→ Input for this task
______________________________

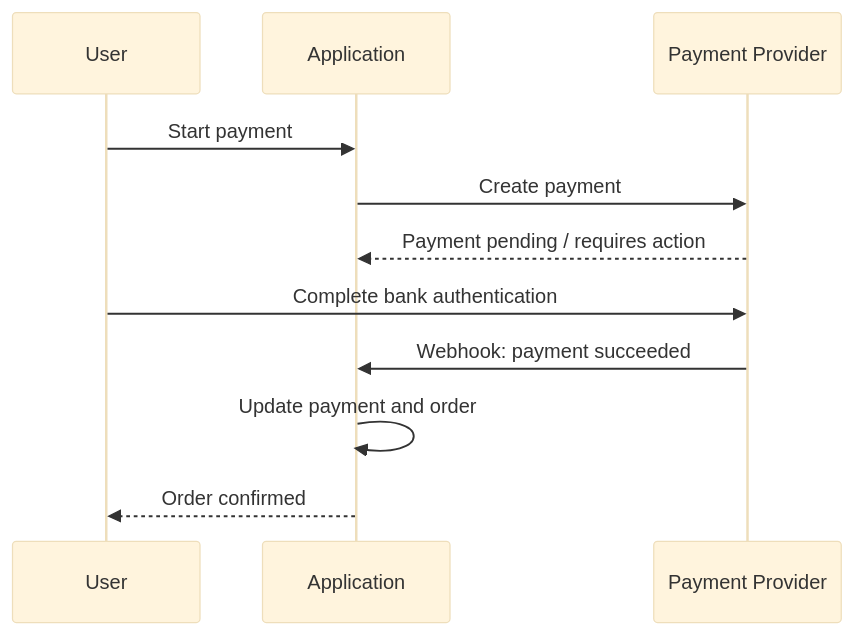
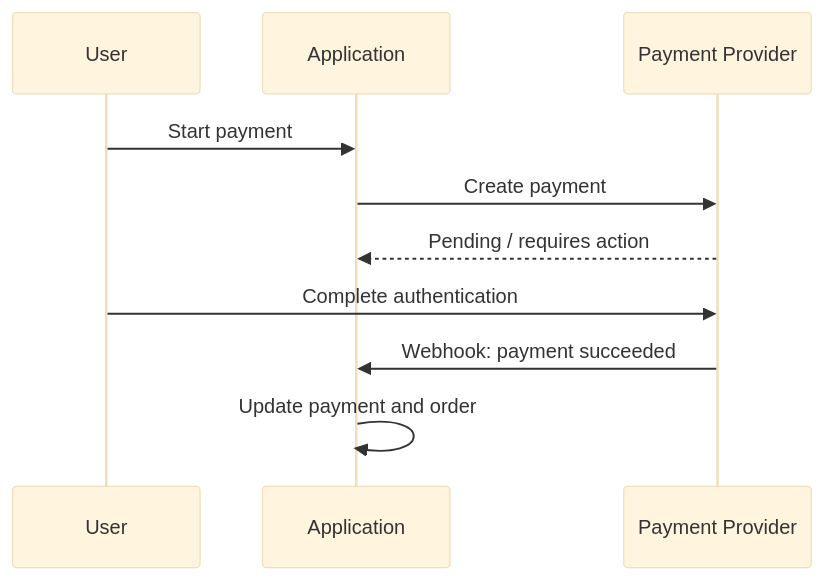
Before and after one commit to AvadhBhalodiya/Interview-Preparation: the second of 4 diagrams in src/content/payments/webhooks-reliability.md, drawn with Mermaid (base theme). The commit also changed other lines of this file and 54 other files, not shown here.

````diff
--- a/src/content/payments/webhooks-reliability.md
+++ b/src/content/payments/webhooks-reliability.md
@@ -81,14 +82,13 @@
 ```mermaid
 sequenceDiagram
     participant U as User
     participant A as Application
     participant P as Payment Provider
 
     U->>A: Start payment
     A->>P: Create payment
-    P-->>A: Payment pending / requires action
-    U->>P: Complete bank authentication
+    P-->>A: Pending / requires action
+    U->>P: Complete authentication
     P->>A: Webhook: payment succeeded
     A->>A: Update payment and order
-    A-->>U: Order confirmed
 ```
````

______________________________

→ The problem
Identify each line of the material where the word "payments" shows up, and copy it.

→ Exercise output
Before and after one commit to AvadhBhalodiya/Interview-Preparation: the second of 4 diagrams in src/content/payments/webhooks-reliability.md, drawn with Mermaid (base theme). The commit also changed other lines of this file and 54 other files, not shown here.
--- a/src/content/payments/webhooks-reliability.md
+++ b/src/content/payments/webhooks-reliability.md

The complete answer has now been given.